**What you have to do**
Please copy each line below that contains the string "voederconversie".
(The data)
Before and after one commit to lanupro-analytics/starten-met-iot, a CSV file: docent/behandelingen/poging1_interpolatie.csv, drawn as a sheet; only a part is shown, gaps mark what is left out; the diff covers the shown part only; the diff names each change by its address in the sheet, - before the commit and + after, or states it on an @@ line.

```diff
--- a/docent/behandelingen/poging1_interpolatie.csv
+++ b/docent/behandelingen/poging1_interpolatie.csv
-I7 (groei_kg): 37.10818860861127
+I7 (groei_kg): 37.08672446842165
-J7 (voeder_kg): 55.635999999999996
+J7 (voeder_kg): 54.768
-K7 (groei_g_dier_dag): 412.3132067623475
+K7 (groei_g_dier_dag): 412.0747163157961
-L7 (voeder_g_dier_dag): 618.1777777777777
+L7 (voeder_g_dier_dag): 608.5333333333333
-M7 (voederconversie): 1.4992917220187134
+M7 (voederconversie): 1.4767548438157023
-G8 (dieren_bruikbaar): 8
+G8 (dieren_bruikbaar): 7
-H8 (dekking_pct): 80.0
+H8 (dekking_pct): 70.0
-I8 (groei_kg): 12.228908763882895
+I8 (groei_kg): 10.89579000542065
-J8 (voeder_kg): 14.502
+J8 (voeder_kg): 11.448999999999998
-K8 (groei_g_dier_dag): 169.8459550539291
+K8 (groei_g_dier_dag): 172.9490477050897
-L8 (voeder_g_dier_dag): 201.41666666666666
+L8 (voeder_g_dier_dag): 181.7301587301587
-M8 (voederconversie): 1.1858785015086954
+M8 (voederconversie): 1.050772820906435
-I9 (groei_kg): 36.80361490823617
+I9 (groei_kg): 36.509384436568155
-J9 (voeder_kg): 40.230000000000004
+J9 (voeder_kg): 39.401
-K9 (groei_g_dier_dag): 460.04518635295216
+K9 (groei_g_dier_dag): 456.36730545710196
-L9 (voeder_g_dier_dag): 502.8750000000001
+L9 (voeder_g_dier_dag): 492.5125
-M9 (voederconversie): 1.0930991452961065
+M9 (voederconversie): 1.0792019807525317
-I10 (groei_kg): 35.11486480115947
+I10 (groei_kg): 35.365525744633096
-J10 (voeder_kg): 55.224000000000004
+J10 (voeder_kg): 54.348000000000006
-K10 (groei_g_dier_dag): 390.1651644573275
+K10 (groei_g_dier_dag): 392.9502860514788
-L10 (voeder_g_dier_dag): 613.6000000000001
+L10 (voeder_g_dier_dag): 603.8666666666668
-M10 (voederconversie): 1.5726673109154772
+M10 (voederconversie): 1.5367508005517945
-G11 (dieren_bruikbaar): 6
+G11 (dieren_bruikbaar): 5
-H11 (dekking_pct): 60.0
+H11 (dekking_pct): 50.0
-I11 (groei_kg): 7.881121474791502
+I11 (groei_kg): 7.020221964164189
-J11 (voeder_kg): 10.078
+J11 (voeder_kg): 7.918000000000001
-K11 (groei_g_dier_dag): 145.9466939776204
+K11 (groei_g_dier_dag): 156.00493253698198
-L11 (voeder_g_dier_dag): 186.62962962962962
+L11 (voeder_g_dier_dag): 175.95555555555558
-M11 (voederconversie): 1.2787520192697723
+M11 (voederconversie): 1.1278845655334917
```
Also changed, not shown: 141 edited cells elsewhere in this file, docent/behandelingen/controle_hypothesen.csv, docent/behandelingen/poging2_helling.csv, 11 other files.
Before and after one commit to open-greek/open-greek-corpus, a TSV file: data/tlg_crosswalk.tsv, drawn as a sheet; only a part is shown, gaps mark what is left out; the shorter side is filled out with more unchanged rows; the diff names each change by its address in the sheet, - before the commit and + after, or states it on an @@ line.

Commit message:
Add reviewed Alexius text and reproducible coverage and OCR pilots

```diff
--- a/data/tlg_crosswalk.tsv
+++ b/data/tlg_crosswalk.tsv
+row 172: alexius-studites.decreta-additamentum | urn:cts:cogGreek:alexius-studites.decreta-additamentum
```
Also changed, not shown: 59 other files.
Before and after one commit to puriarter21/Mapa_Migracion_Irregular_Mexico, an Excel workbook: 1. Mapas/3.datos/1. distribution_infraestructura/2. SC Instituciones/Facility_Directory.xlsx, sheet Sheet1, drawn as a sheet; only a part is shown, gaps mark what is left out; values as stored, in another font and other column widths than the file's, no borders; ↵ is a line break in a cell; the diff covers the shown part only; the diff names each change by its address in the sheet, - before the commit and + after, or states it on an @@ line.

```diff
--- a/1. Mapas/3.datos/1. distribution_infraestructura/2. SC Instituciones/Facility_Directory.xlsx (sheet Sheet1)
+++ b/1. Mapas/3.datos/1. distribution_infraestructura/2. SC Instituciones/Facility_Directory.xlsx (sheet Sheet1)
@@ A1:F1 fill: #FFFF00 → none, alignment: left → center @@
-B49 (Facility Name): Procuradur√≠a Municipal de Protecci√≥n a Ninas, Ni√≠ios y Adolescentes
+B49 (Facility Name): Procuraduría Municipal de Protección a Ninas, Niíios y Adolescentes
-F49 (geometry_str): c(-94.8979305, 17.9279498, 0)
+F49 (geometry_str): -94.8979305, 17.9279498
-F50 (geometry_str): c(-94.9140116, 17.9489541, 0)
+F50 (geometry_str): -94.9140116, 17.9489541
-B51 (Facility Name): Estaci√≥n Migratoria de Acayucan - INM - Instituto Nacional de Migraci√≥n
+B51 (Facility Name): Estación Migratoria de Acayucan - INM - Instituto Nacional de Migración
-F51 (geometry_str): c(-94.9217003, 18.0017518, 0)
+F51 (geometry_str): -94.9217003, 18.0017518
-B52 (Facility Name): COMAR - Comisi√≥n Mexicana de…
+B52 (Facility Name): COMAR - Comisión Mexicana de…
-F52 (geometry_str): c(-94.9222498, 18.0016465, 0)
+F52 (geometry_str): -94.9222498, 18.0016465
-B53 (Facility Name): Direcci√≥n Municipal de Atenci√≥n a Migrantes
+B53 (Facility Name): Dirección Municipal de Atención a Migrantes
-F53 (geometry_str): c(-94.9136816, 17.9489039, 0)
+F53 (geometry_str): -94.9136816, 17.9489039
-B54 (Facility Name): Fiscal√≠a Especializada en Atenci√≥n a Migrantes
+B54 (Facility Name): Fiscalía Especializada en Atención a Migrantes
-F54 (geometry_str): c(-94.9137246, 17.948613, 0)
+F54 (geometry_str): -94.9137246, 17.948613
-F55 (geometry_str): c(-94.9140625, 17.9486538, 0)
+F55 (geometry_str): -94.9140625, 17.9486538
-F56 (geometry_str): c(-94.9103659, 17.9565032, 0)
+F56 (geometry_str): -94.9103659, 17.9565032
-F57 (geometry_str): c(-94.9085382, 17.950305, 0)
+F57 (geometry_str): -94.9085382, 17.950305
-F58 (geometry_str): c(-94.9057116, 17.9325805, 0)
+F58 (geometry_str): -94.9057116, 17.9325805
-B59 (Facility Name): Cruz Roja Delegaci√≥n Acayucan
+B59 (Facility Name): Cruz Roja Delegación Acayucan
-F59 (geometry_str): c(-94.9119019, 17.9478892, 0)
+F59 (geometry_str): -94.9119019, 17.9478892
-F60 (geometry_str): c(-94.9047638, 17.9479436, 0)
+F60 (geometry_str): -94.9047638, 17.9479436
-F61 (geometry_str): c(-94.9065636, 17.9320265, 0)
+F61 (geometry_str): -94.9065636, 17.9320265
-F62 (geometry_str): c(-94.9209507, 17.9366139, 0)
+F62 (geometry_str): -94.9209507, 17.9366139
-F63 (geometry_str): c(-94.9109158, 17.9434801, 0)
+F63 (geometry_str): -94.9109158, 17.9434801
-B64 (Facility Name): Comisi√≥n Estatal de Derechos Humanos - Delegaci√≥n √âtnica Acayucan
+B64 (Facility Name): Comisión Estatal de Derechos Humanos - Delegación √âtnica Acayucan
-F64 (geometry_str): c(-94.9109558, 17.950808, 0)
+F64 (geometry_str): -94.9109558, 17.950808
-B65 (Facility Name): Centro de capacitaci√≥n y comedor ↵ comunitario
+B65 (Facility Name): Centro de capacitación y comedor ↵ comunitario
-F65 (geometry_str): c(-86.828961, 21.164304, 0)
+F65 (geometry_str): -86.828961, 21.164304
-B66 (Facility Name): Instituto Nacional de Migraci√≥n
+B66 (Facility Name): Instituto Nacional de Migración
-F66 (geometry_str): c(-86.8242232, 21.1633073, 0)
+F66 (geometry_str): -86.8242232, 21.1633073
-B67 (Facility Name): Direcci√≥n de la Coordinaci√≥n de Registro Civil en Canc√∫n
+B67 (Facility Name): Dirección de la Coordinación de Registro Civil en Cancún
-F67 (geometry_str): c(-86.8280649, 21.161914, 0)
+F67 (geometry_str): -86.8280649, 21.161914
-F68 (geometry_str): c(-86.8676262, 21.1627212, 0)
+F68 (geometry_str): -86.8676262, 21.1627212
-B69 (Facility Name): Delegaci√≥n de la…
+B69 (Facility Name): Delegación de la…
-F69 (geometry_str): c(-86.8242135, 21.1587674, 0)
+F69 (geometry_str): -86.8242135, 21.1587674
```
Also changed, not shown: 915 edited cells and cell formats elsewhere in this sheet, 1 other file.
(End The data)
**Your solution**
-M7 (voederconversie): 1.4992917220187134
+M7 (voederconversie): 1.4767548438157023
-M8 (voederconversie): 1.1858785015086954
+M8 (voederconversie): 1.050772820906435
-M9 (voederconversie): 1.0930991452961065
+M9 (voederconversie): 1.0792019807525317
-M10 (voederconversie): 1.5726673109154772
+M10 (voederconversie): 1.5367508005517945
-M11 (voederconversie): 1.2787520192697723
+M11 (voederconversie): 1.1278845655334917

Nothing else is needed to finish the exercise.